**WHAT IS NEEDED:** Where a line in the entries below contains the word "ramps", count it. Return the total alone.

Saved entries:
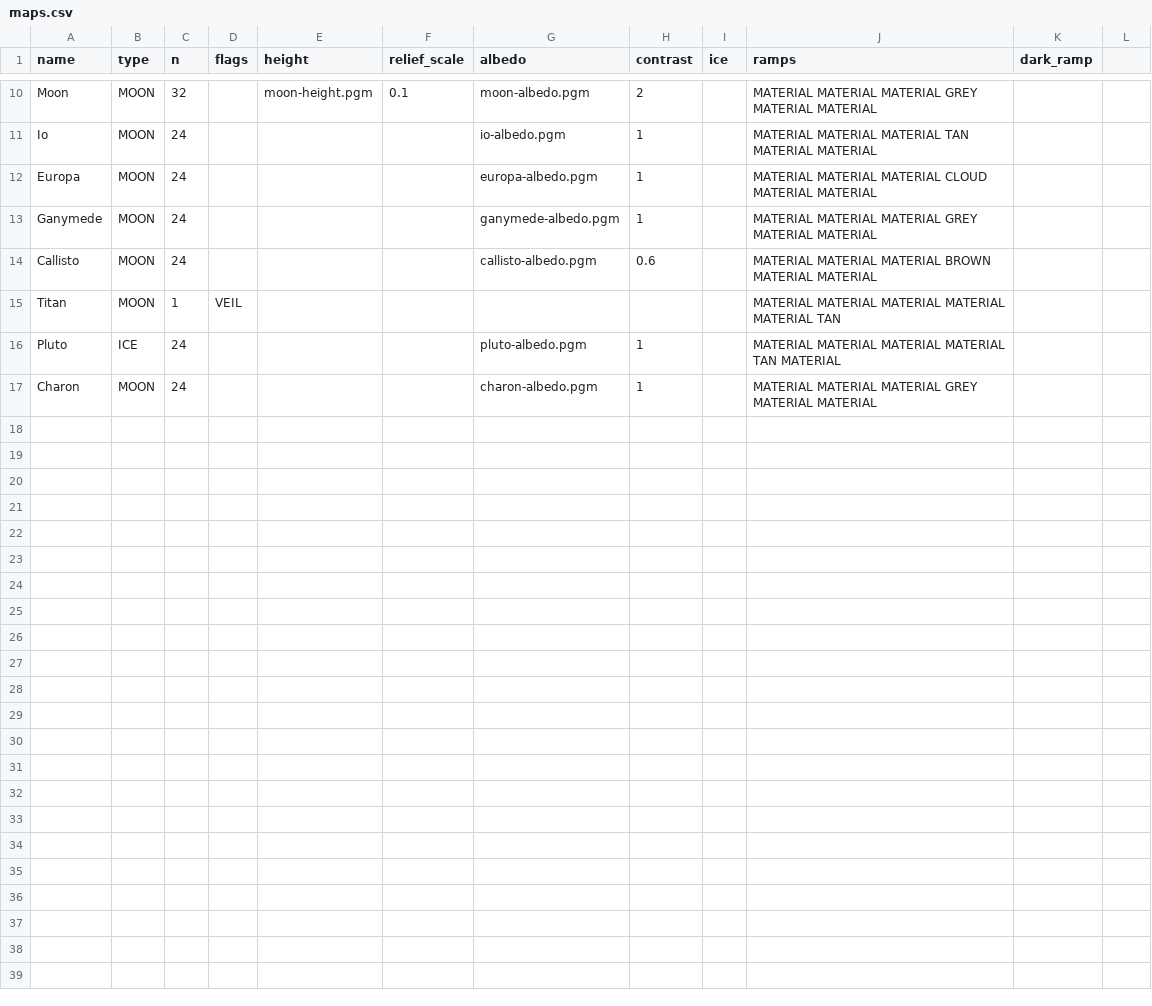
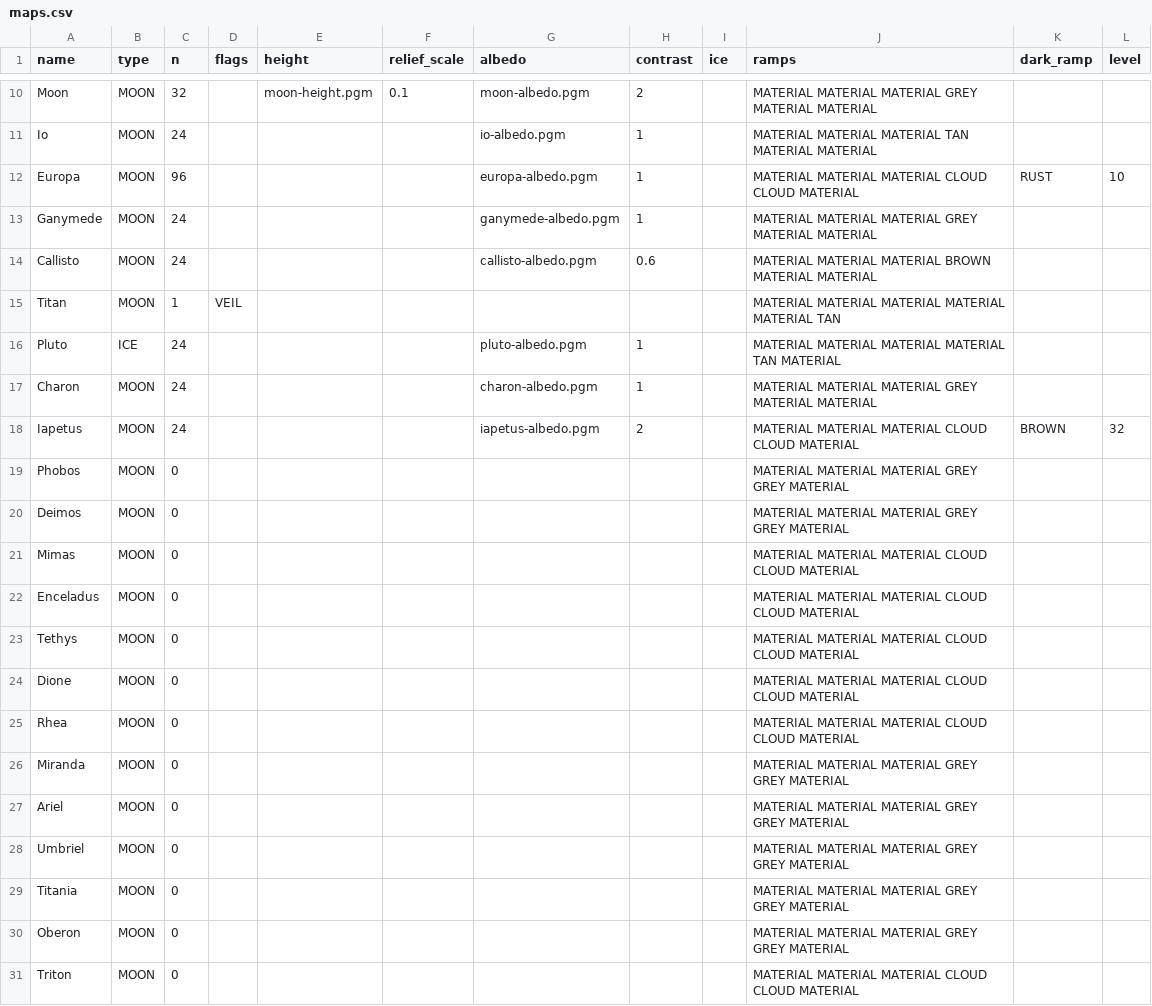
Before and after one commit to sacredbanana/astralbound, a CSV file: data/maps.csv, drawn as a sheet; only a part is shown, gaps mark what is left out; the diff names each change by its address in the sheet, - before the commit and + after, or states it on an @@ line.

```diff
--- a/data/maps.csv
+++ b/data/maps.csv
-L1: (empty)
+L1: level
-C12 (n): 24
+C12 (n): 96
-J12 (ramps): …MATERIAL CLOUD MATERIAL MATERIAL
+J12 (ramps): …MATERIAL CLOUD CLOUD MATERIAL
-K12 (dark_ramp): (empty)
+K12 (dark_ramp): RUST
-L12 (level): (empty)
+L12 (level): 10
+row 18: Iapetus | MOON | 24 |  |  |  | iapetus-albedo.pgm | 2 |  | MATERIAL MATERIAL MATERIAL CLOUD CLOUD MATERIAL | BROWN | 32
+row 19: Phobos | MOON | 0 |  |  |  |  |  |  | MATERIAL MATERIAL MATERIAL GREY GREY MATERIAL
+row 20: Deimos | MOON | 0 |  |  |  |  |  |  | MATERIAL MATERIAL MATERIAL GREY GREY MATERIAL
+row 21: Mimas | MOON | 0 |  |  |  |  |  |  | MATERIAL MATERIAL MATERIAL CLOUD CLOUD MATERIAL
+row 22: Enceladus | MOON | 0 |  |  |  |  |  |  | MATERIAL MATERIAL MATERIAL CLOUD CLOUD MATERIAL
+row 23: Tethys | MOON | 0 |  |  |  |  |  |  | MATERIAL MATERIAL MATERIAL CLOUD CLOUD MATERIAL
+row 24: Dione | MOON | 0 |  |  |  |  |  |  | MATERIAL MATERIAL MATERIAL CLOUD CLOUD MATERIAL
+row 25: Rhea | MOON | 0 |  |  |  |  |  |  | MATERIAL MATERIAL MATERIAL CLOUD CLOUD MATERIAL
+row 26: Miranda | MOON | 0 |  |  |  |  |  |  | MATERIAL MATERIAL MATERIAL GREY GREY MATERIAL
+row 27: Ariel | MOON | 0 |  |  |  |  |  |  | MATERIAL MATERIAL MATERIAL GREY GREY MATERIAL
+row 28: Umbriel | MOON | 0 |  |  |  |  |  |  | MATERIAL MATERIAL MATERIAL GREY GREY MATERIAL
+row 29: Titania | MOON | 0 |  |  |  |  |  |  | MATERIAL MATERIAL MATERIAL GREY GREY MATERIAL
+row 30: Oberon | MOON | 0 |  |  |  |  |  |  | MATERIAL MATERIAL MATERIAL GREY GREY MATERIAL
+row 31: Triton | MOON | 0 |  |  |  |  |  |  | MATERIAL MATERIAL MATERIAL CLOUD CLOUD MATERIAL
```
Also changed, not shown: 15 other files.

**EXERCISE RESULT:** 2